When people ask me something technical, I frequently find it useful to tell the basics as a story or an analogy. Obviously all these stories have limitations to how accurate they can get, but it’s surprising how well it gets people to understand what you mean. So this post is part of a series of “explaining technology as a story”
Far too frequently there are internet routing issues. Sometimes it gets bad that a large fraction of people can’t work (e.g. can’t see the corporate VPN gateways). In a recent occurrence some of the people I was chatting with didn’t understand what that really meant and why it impacted some users, but not others.
So I came up with a story about getting around town.
Imagine you don’t know how to get to where you want to go. All you really know is your local street, and how to get to the end of it. So what you do is go to that intersection, where you find a nice person. They ask you where you want to go, and then tells you to turn left, or to turn right, or to go straight on. You go down that street until you get to the next intersection and the same thing happens. Eventually you’ll get to your destination.
Now some of these people directing you are pretty dumb; they just say “I dunno, go that way and someone else will help you.” But others have a lot of information; they’ve got a big book of shortcuts and know a quick way.
These books aren’t fixed; they get updated all the time.
When there is a routing problem on the internet what has happened is that some of these kind people have had instructions crossed out in their book. Or worse, they may have received bad instructions and are sending you the wrong way.
Eventually the problem will be fixed and all these helpers will get their books up to date. But until then some people might be directed correctly, other people might be sent the wrong way, and yet others might just be told to give up; “you can’t get there from here!”

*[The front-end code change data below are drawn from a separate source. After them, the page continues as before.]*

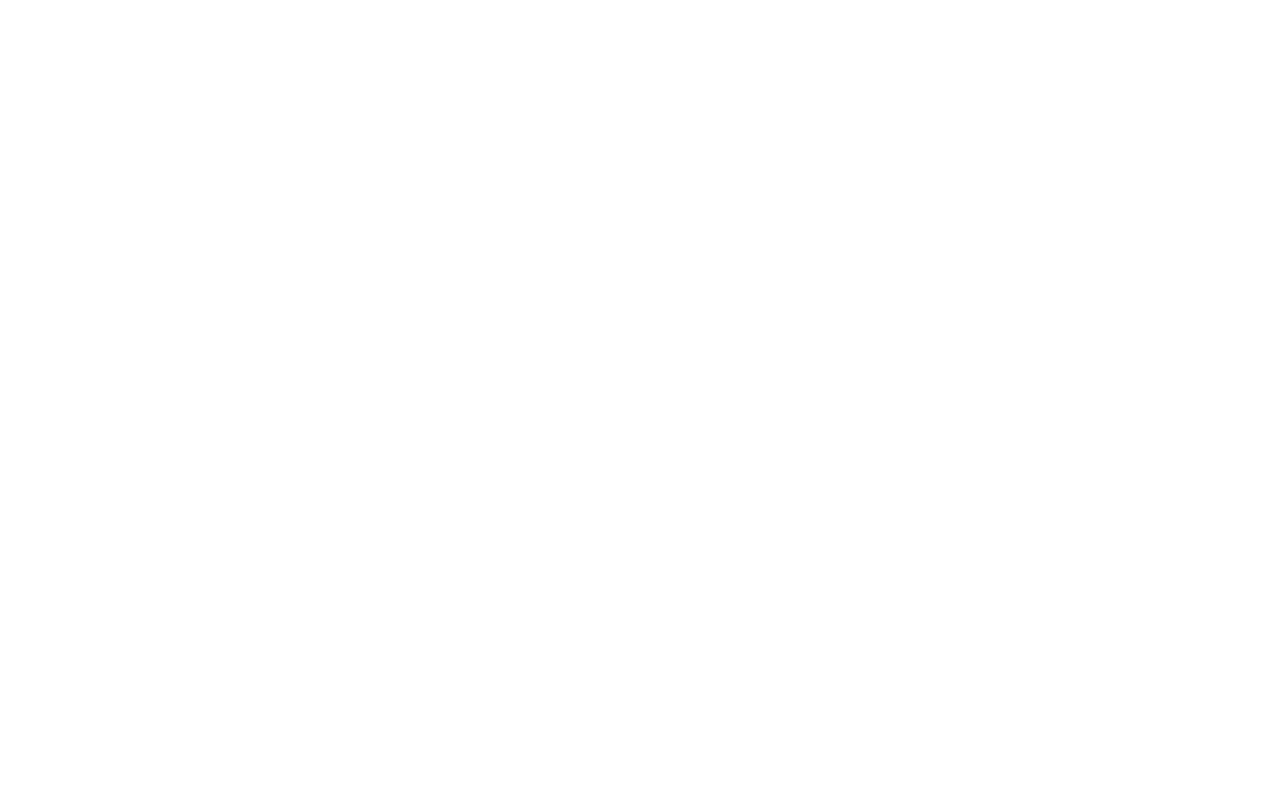
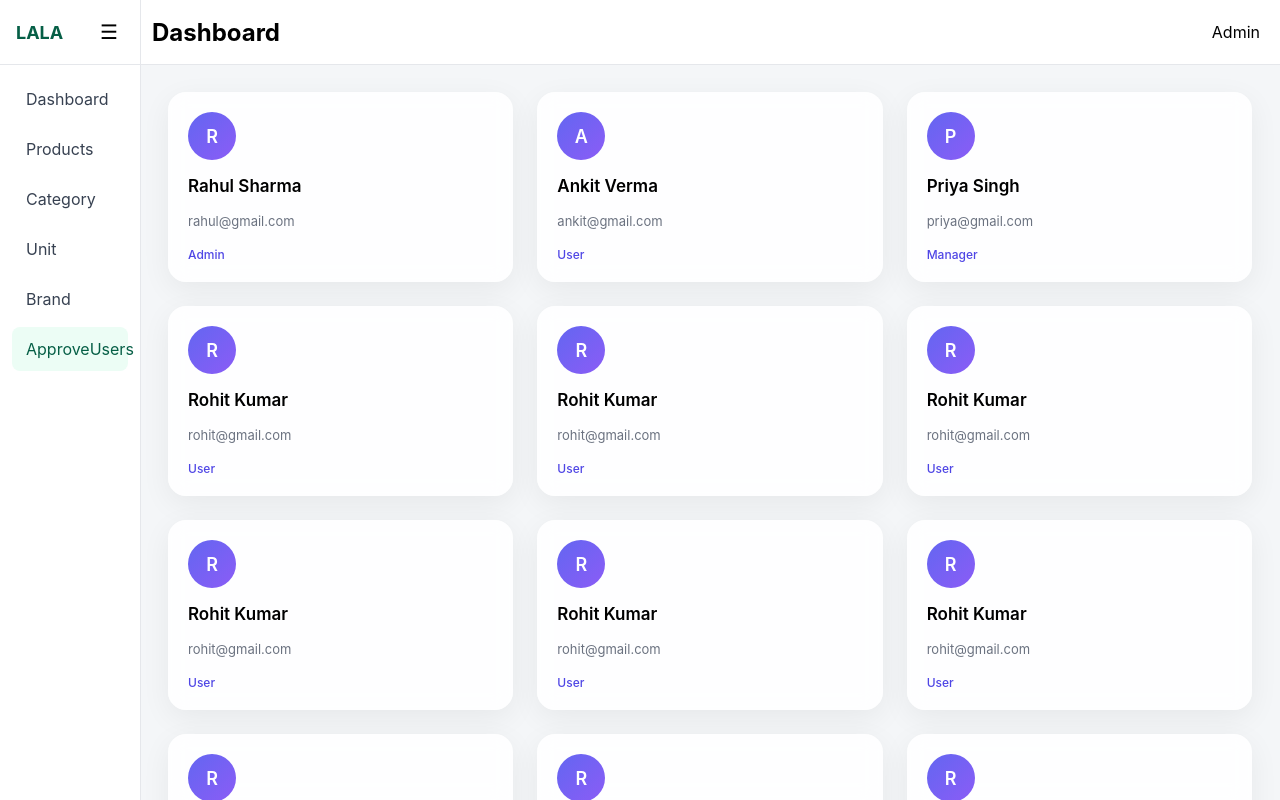
Before and after one commit to cipher-preet/Electron_Karyana_App_B2B, a React (Vite) app: page /approveusers in a window 1280 px wide. Before the commit this address had no page. Built offline with nearby package versions, Linux system fonts and the light colour scheme.

Commit message:
inProgress ::: approved user design

```diff
--- a/src/app/routes.tsx
+++ b/src/app/routes.tsx
@@ -7,6 +7,7 @@
 import CategoriesContainer from "@/features/Cateogory/Page/CategoriesContainer";
 import UnitPage from "@/features/Units/Pages/UnitPage";
 import BrandPage from "@/features/Brand/Pages/BrandPage";
+import ApproveUserPage from "@/features/ApproveUsers/Page/ApproveUserPage";
 
 const AppRoutes = () => {
   return (
@@ -18,6 +19,7 @@
         <Route path="/category" element={<CategoriesContainer />} />
         <Route path="/unit" element={<UnitPage />} />
         <Route path="/brandpage" element={<BrandPage />} />
+        <Route path="/approveusers" element={<ApproveUserPage />} />
       </Route>
     </Routes>
   );
--- /dev/null
+++ b/src/features/ApproveUsers/Components/UserCard.css
@@ -0,0 +1,70 @@
+.user-card {
+  background: rgba(255, 255, 255, 0.9);
+  backdrop-filter: blur(10px);
+  border-radius: 18px;
+  padding: 20px;
+  box-shadow:
+    0 8px 30px rgba(0, 0, 0, 0.06);
+  transition: all 0.25s ease;
+  cursor: pointer;
+}
+
+.user-card:hover {
+  transform: translateY(-6px);
+  box-shadow:
+    0 16px 45px rgba(0, 0, 0, 0.09);
+}
+
+/* Avatar */
+.avatar {
+  width: 48px;
+  height: 48px;
+  border-radius: 50%;
+  background: linear-gradient(135deg, #6366f1, #8b5cf6);
+  color: #fff;
+  font-weight: 600;
+  font-size: 18px;
+  display: flex;
+  align-items: center;
+  justify-content: center;
+}
+
+/* Text */
+.user-name {
+  margin-top: 16px;
+  font-size: 17px;
+  font-weight: 600;
+}
+
+.user-email {
+  margin-top: 4px;
+  font-size: 13px;
+  color: #6b7280;
+}
+
+/* Footer */
+.card-footer {
+  margin-top: 18px;
+  display: flex;
+  justify-content: space-between;
+  align-items: center;
+}
+
+.role {
+  font-size: 12px;
+  font-weight: 500;
+  color: #4f46e5;
+}
+
+.edit-btn {
+  background: transparent;
+  border: 1px solid #e5e7eb;
+  padding: 6px 14px;
+  border-radius: 10px;
+  font-size: 12px;
+  cursor: pointer;
+}
+
+.edit-btn:hover {
+  background: #f3f4f6;
+}
--- /dev/null
+++ b/src/features/ApproveUsers/Components/UserCard.tsx
@@ -0,0 +1,26 @@
+import "./UserCard.css";
+
+interface UserCardProps {
+  name: string;
+  email: string;
+  role: string;
+}
+
+const UserCard = ({ name, email, role }: UserCardProps) => {
+  return (
+    <div className="user-card">
+      <div className="card-header">
+        <div className="avatar">{name.charAt(0)}</div>
+      </div>
+
+      <h3 className="user-name">{name}</h3>
+      <p className="user-email">{email}</p>
+
+      <div className="card-footer">
+        <span className="role">{role}</span>
+      </div>
+    </div>
+  );
+};
+
+export default UserCard;
--- /dev/null
+++ b/src/features/ApproveUsers/Page/ApproveUserPage.tsx
@@ -0,0 +1,34 @@
+import UserCard from "../Components/UserCard";
+import "./UserGrid.css"
+
+
+const users = [
+  { name: "Rahul Sharma", email: "rahul@gmail.com", role: "Admin" },
+  { name: "Ankit Verma", email: "ankit@gmail.com", role: "User" },
+  { name: "Priya Singh", email: "priya@gmail.com", role: "Manager" },
+  { name: "Rohit Kumar", email: "rohit@gmail.com", role: "User" },
+  { name: "Rohit Kumar", email: "rohit@gmail.com", role: "User" },
+  { name: "Rohit Kumar", email: "rohit@gmail.com", role: "User" },
+  { name: "Rohit Kumar", email: "rohit@gmail.com", role: "User" },
+  { name: "Rohit Kumar", email: "rohit@gmail.com", role: "User" },
+  { name: "Rohit Kumar", email: "rohit@gmail.com", role: "User" },
+  { name: "Rohit Kumar", email: "rohit@gmail.com", role: "User" },
+  { name: "Rohit Kumar", email: "rohit@gmail.com", role: "User" },
+  { name: "Rohit Kumar", email: "rohit@gmail.com", role: "User" },
+  { name: "Rohit Kumar", email: "rohit@gmail.com", role: "User" },
+];
+
+
+const ApproveUserPage = () => {
+  return (
+    <div className="page-container">
+      <div className="user-grid">
+        {users.map((user, i) => (
+          <UserCard key={i} {...user} />
+        ))}
+      </div>
+    </div>
+  );
+};
+
+export default ApproveUserPage;
--- /dev/null
+++ b/src/features/ApproveUsers/Page/UserGrid.css
@@ -0,0 +1,35 @@
+.page-container {
+  max-width: 1400px;
+  margin: 0 auto;
+}
+
+.user-grid {
+  padding: 24px;
+  display: grid;
+  grid-template-columns: repeat(3, 1fr);
+  gap: 24px;
+  box-sizing: border-box;
+}
+
+@media (max-width: 1200px) {
+  .user-grid {
+    grid-template-columns: repeat(2, 1fr);
+    padding: 20px;
+  }
+}
+
+@media (max-width: 768px) {
+  .user-grid {
+    grid-template-columns: repeat(2, 1fr);
+    padding: 16px;
+    gap: 20px;
+  }
+}
+
+@media (max-width: 480px) {
+  .user-grid {
+    grid-template-columns: 1fr;
+    padding: 14px;
+    gap: 16px;
+  }
+}
--- a/src/features/Cateogory/Page/CategoryPage.tsx
+++ b/src/features/Cateogory/Page/CategoryPage.tsx
@@ -18,26 +18,20 @@
   const [modalOpen, setModalOpen] = useState(false);
   const [editCategory, setEditCategory] = useState<Category | null>(null);
 
-
-
-
   /* ---------------- API CALLS ---------------- */
 
   const { data: parentResponse } = useGetProductsQuery();
 
-  const { data: childResponse } =
-    useGetChildCategoriesQuery(activeParent?._id!, {
+  const { data: childResponse } = useGetChildCategoriesQuery(
+    activeParent?._id!,
+    {
       skip: !activeParent,
-    });
+    },
+  );
 
-  const parentCategories =
-    parentResponse?.data?.categories ?? [];
+  const parentCategories = parentResponse?.data?.categories ?? [];
 
-  const childCategories =
-    childResponse?.data?.categories ?? [];
-
-  /* ---------------- ACTIONS ---------------- */
-  console.log("999999999999", childCategories)
+  const childCategories = childResponse?.data?.categories ?? [];
 
   const openAddParent = () => {
     setEditCategory(null);
@@ -48,13 +42,7 @@
   const openAddChild = () => {
     if (!activeParent) return;
 
-    // setEditCategory({
-    //   _id: "",
-    //   name: "",
-    //   parentCategory: activeParent._id,
-    //   isActive: true,
-    // });
-    setEditCategory(null)
+    setEditCategory(null);
 
     setModalType("childCategory");
     setModalOpen(true);
@@ -65,12 +53,10 @@
     setView("child");
   };
 
-  const listToRender =
-    view === "parent" ? parentCategories : childCategories;
+  const listToRender = view === "parent" ? parentCategories : childCategories;
 
   return (
     <div className="category-page">
-      {/* HEADER */}
       <div className="page-header">
         <div className="header-left">
           {view === "child" && (
@@ -86,41 +72,30 @@
           )}
 
           <h2>
-            {view === "parent"
-              ? "Parent Categories"
-              : activeParent?.name}
+            {view === "parent" ? "Parent Categories" : activeParent?.name}
           </h2>
         </div>
 
         <button
           className="add-category-btn"
-          onClick={
-            view === "parent"
-              ? openAddParent
-              : openAddChild
-          }
+          onClick={view === "parent" ? openAddParent : openAddChild}
         >
           <span className="plus">＋</span>
           <span>
-            {view === "parent"
-              ? "Add Parent Category"
-              : "Add Category"}
+            {view === "parent" ? "Add Parent Category" : "Add Category"}
           </span>
         </button>
       </div>
 
-      {/* CATEGORY LIST */}
       <div className="category-grid">
-        {listToRender.map((cat) => (
+        {listToRender.map((cat: any) => (
           <CategoryCard
             key={cat._id}
             category={cat}
             onOpen={() => {
               if (view === "parent") {
-                // Only parents should open child view
                 handleParentClick(cat);
               } else {
-                // Child category → open edit modal
                 setEditCategory(cat);
                 setModalType("childCategory");
                 setModalOpen(true);
@@ -129,7 +104,6 @@
             onEdit={() => {
               setEditCategory(cat);
 
-              // ✅ Fix: Use the current 'view' state to determine the mode
               if (view === "child") {
                 setModalType("childCategory");
               } else {
@@ -139,11 +113,9 @@
               setModalOpen(true);
             }}
           />
-
         ))}
       </div>
 
-      {/* MODAL */}
       {modalOpen && (
         <CategoryModal
           category={editCategory}
--- a/src/redux/services/baseApi.ts
+++ b/src/redux/services/baseApi.ts
@@ -3,8 +3,8 @@
 export const baseApi = createApi({
     reducerPath : 'api',
     baseQuery : fetchBaseQuery({
-        baseUrl : "https://python-microservice-hub.el.r.appspot.com/api/v1",
-        // baseUrl : "http://localhost:5000/api/v1",
+        // baseUrl : "https://python-microservice-hub.el.r.appspot.com/api/v1",
+        baseUrl : "http://localhost:5000/api/v1",
         credentials : 'include',
         prepareHeaders : (headers) => {
             headers.set('content-type','application/json')
--- a/src/shared/layout/sidebar/Sidebar.tsx
+++ b/src/shared/layout/sidebar/Sidebar.tsx
@@ -26,6 +26,7 @@
         <NavItem to="/category" label="Category" collapsed={collapsed} />
         <NavItem to="/unit" label="Unit" collapsed={collapsed} />
         <NavItem to="/brandpage" label="Brand" collapsed={collapsed} />
+        <NavItem to="/approveusers" label="ApproveUsers" collapsed={collapsed} />
       </nav>
     </aside>
   );
```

Obviously in this story we’re talking about packets and routers, and dynamic route updates (eg BGP). And I haven’t gone into any of the details.
But I think this gets across the basics of routing!